New Bengal Shawls - keeping the great Indian tradition of khadi cloth alive.
Step into summer with our latest khadi scarves and shawls in a variety of styles and weights. This collection features jamdani embellishments; a traditional technique where the artisan uses a supplementary weft thread to create intricate designs. They also showcase the metallic sparkle of zari (gold & silver plated thread), undulating ikat, and the softness and tradition of handspun handwoven khadi cloth.
Khadi is a handwoven cloth made from handspun threads.
But khadi is so much more than simply a beautiful type of fabric. It is an idea of cultural self-sufficiency with deep roots in the Indian identity.

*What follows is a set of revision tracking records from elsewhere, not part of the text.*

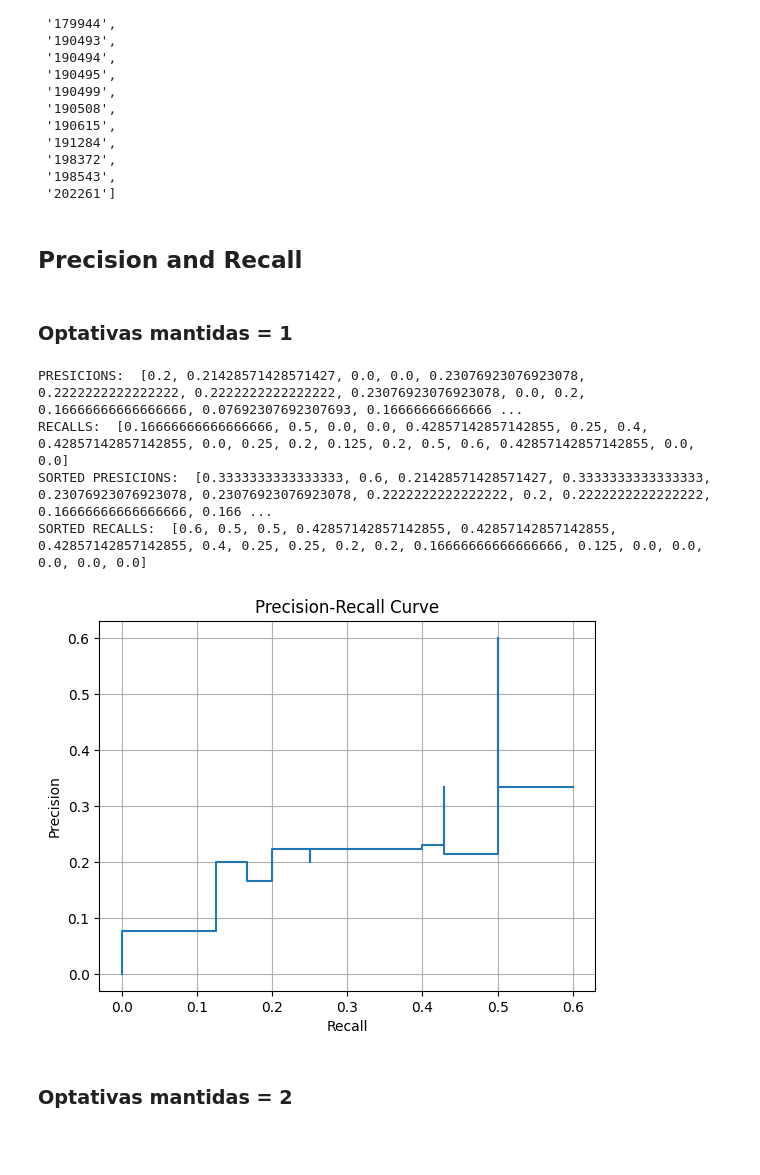
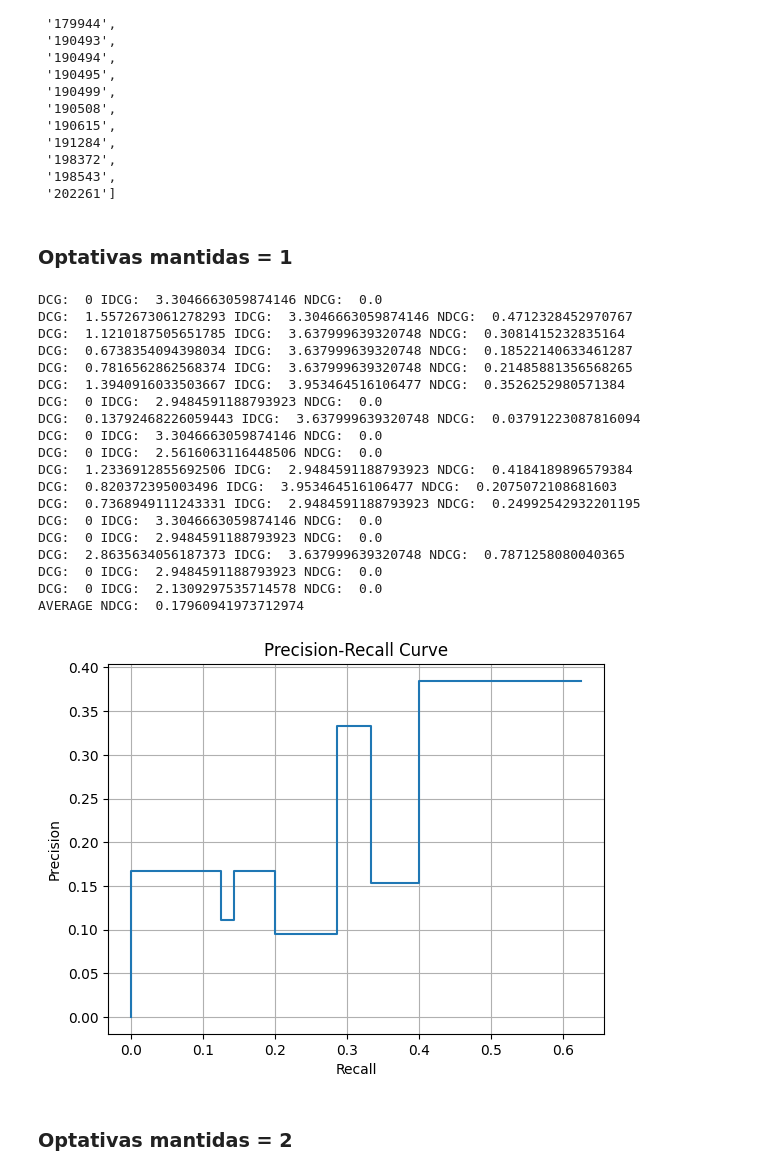
Before and after one commit to cesarvial/TCC_graphs_study, a Jupyter notebook: link_prediction/link_prediction_communities.ipynb, the cells around one changed output. Drawn from its saved outputs; the diff is of its cells as text; code cells hidden in the pictures; blank space fills up the shorter version.

Commit message:
Métrica do NDCG

```diff
--- a/link_prediction/link_prediction_communities.ipynb
+++ b/link_prediction/link_prediction_communities.ipynb
@@ -384,13 +384,35 @@ def calc_precision_and_recall(opts, recom, k=-1):
     #print("Precision: ", precision, "Recall: ", recall)
     return precision, recall
 
+# Auxiliar para calulcar o DGC
+def calc_DCG_value(rel_i, i):
+    return (np.power(2, rel_i) - 1)/np.log2(i+1+1)
 
 # Dado uma lista de disciplinas optativas que um estudante fez e o resultado de uma recomendação
 # Retorna o valor da métrica de ranking NDCG
 def calc_NDCG(opts, recom):
-    print("NDCG")
-    print(opts)
-    print(recom)
+    # O problema é tratar isso como se fosse um ranking.
+    # As disciplinas opts são o IDCG, que é o ranking ideal.
+    # Vamos tratar como se todas as disciplinas realizadas tivessem relevância 1
+    idcg_array = []
+    for opt in opts:
+        idcg_array.append([opt, 1.0])
+    # Calcula o idcg
+    idcg = 0
+    for i, opt in enumerate(idcg_array):
+        idcg += calc_DCG_value(opt[1], i)
+    # As disciplinas recomendadas já vem ordenadas e com um peso de 0 a 1
+    dcg = 0
+    for i, opt in enumerate(recom):
+        # TODO: verificar isso
+        # O que faz sentido é calcular apenas para as disciplinas que foram feitas pelo aluno
+        # Não faz sentido comparar dois rankings com itens diferentes certo?
+        # logo, só soma no dcg caso a disciplina esteja em opts
+        if (opt[0] in opts):
+            dcg += calc_DCG_value(opt[1], i)
+    ndcg = dcg/idcg
+    print("DCG: ", dcg, "IDCG: ", idcg, "NDCG: ", ndcg)
+    return ndcg
 # %%
 '''
     Com a estrutura do aluno finalizada, podemos apenas buscar o peso extra de cada disciplina.
@@ -444,54 +466,74 @@ RAs_formados
  '198372',
  '198543',
  '202261']
-# %% [markdown]
-## Precision and Recall
 # %% [markdown]
 ### Optativas mantidas = 1
 # %%
 precisions = []
 recalls = []
+sum_ndcg = 0
+n_alunos_calc = 0
 
 # Para K = 1
 for ra in RAs_formados:
+    # cria o grafo
     full_graph = create_full_student_graph(int(ra))
     # retira todas menos uma optativa
     partial_graph = maintain_one_opt_node(full_graph, 1)
     if partial_graph == []:
         continue
     # busca as disciplinas recomendadas
     rec_courses = get_recommended_courses(partial_graph)
     #print("REC COURSES:")
     #print(len(rec_courses))
     #print(sorted(rec_courses, key=lambda t: t[1], reverse=True))
     disciplinas = df_844_optativas["CODIGO"].unique()
     nodes_with_edges = [node for node in full_graph.nodes() if full_graph.degree[node] > 0]
     opt_nodes_with_edges = [node for node in disciplinas
                             if node in nodes_with_edges]
+    # Calcula o precision/recall
     pr = calc_precision_and_recall(opt_nodes_with_edges, rec_courses)
     precisions.append(pr[0])
     recalls.append(pr[1])
+    # Calcula o ndcg
+    n_alunos_calc += 1
+    sum_ndcg += calc_NDCG(opt_nodes_with_edges, rec_courses)
 
-print("PRESICIONS: ", precisions)
-print("RECALLS: ", recalls)
+# Printa o valor médio do ndcg
+print("AVERAGE NDCG: ", sum_ndcg/n_alunos_calc)
+# Ordena precision/recall na ordem crescente dos recalls
 sorted_indices = np.argsort(recalls)[::-1]
 precisions = np.array(precisions)[sorted_indices]
 recalls = np.array(recalls)[sorted_indices]
-print("SORTED PRESICIONS: ", precisions.tolist())
-print("SORTED RECALLS: ", recalls.tolist())
+# plota a curva do precision and recall
 display = PrecisionRecallDisplay(precision=precisions, recall=recalls)
 display.plot()
 plt.xlabel('Recall')
 plt.ylabel('Precision')
 plt.title('Precision-Recall Curve')
 plt.grid(True)
 plt.show()
 # %% [output]
-PRESICIONS:  [0.2, 0.21428571428571427, 0.0, 0.0, 0.23076923076923078, 0.2222222222222222, 0.2222222222222222, 0.23076923076923078, 0.0, 0.2, 0.16666666666666666, 0.07692307692307693, 0.16666666666666 ...
-RECALLS:  [0.16666666666666666, 0.5, 0.0, 0.0, 0.42857142857142855, 0.25, 0.4, 0.42857142857142855, 0.0, 0.25, 0.2, 0.125, 0.2, 0.5, 0.6, 0.42857142857142855, 0.0, 0.0]
-SORTED PRESICIONS:  [0.3333333333333333, 0.6, 0.21428571428571427, 0.3333333333333333, 0.23076923076923078, 0.23076923076923078, 0.2222222222222222, 0.2, 0.2222222222222222, 0.16666666666666666, 0.166 ...
-SORTED RECALLS:  [0.6, 0.5, 0.5, 0.42857142857142855, 0.42857142857142855, 0.42857142857142855, 0.4, 0.25, 0.25, 0.2, 0.2, 0.16666666666666666, 0.125, 0.0, 0.0, 0.0, 0.0, 0.0]
+DCG:  0 IDCG:  3.3046663059874146 NDCG:  0.0
+DCG:  1.5572673061278293 IDCG:  3.3046663059874146 NDCG:  0.4712328452970767
+DCG:  1.1210187505651785 IDCG:  3.637999639320748 NDCG:  0.3081415232835164
+DCG:  0.6738354094398034 IDCG:  3.637999639320748 NDCG:  0.18522140633461287
+DCG:  0.7816562862568374 IDCG:  3.637999639320748 NDCG:  0.21485881356568265
+DCG:  1.3940916033503667 IDCG:  3.953464516106477 NDCG:  0.3526252980571384
+DCG:  0 IDCG:  2.9484591188793923 NDCG:  0.0
+DCG:  0.13792468226059443 IDCG:  3.637999639320748 NDCG:  0.03791223087816094
+DCG:  0 IDCG:  3.3046663059874146 NDCG:  0.0
+DCG:  0 IDCG:  2.5616063116448506 NDCG:  0.0
+DCG:  1.2336912855692506 IDCG:  2.9484591188793923 NDCG:  0.4184189896579384
+DCG:  0.820372395003496 IDCG:  3.953464516106477 NDCG:  0.2075072108681603
+DCG:  0.7368949111243331 IDCG:  2.9484591188793923 NDCG:  0.24992542932201195
+DCG:  0 IDCG:  3.3046663059874146 NDCG:  0.0
+DCG:  0 IDCG:  2.9484591188793923 NDCG:  0.0
+DCG:  2.8635634056187373 IDCG:  3.637999639320748 NDCG:  0.7871258080040365
+DCG:  0 IDCG:  2.9484591188793923 NDCG:  0.0
+DCG:  0 IDCG:  2.1309297535714578 NDCG:  0.0
+AVERAGE NDCG:  0.17960941973712974
-[figure, old version]
+[figure, new version]
 # %% [markdown]
 ### Optativas mantidas = 2
 # %%
```
Also changed, not shown: parts of 10 cells of this notebook, 1 other file.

In its essence, khadi is a fabric created through personal labour without industrial machinery. Khadi thus harkens back to the centuries when India produced some of the world's most prestigious cloth. But with it’s emphasis on manual skills and hand production, khadi also had a central role to play in countering the displacement of family life that took place during industrialization.
Mahatma Gandhi saw khadi as a way to break India’s dependence on British manufactured cloth. As part of the non-violent freedom struggle, Gandhi understood that a return to hand-made cloth would strike an economic blow to Great Britain (India is one of the largest markets in the world) while empowering the Indian public with a sense of self that could be achieved by all.
Gandhi’s exhortation to boycott British imports and mill-made fabric, and for everyone to spin and weave their own cloth, is now well known. The effect of the Swadeshi (homerule) movement had the side-effect of slowing the erosion of traditional Indian hand production; —especially weaving. Because “homespun” had played an important role in creating a national identity (the spinning wheel or “charka” is on the Indian flag) India’s craft sector continued to privilege traditional materials and methods. Handloom was encouraged and promoted.
Handloom also permits weaving from fibres too fine to be handled by industrial mills. The mechanism of the loom (almost always worked with bare feet) permits the weaver to judge by feel when it is too damp, or too dry to continue working with extremely fragile fine-spun cotton. Exceptional muslins - as light as the air itself - can be woven only for an hour in the morning and an hour in the evening when the conditions are exactly right.
Khadi may be made from any fibres, but the term usually indicates cotton.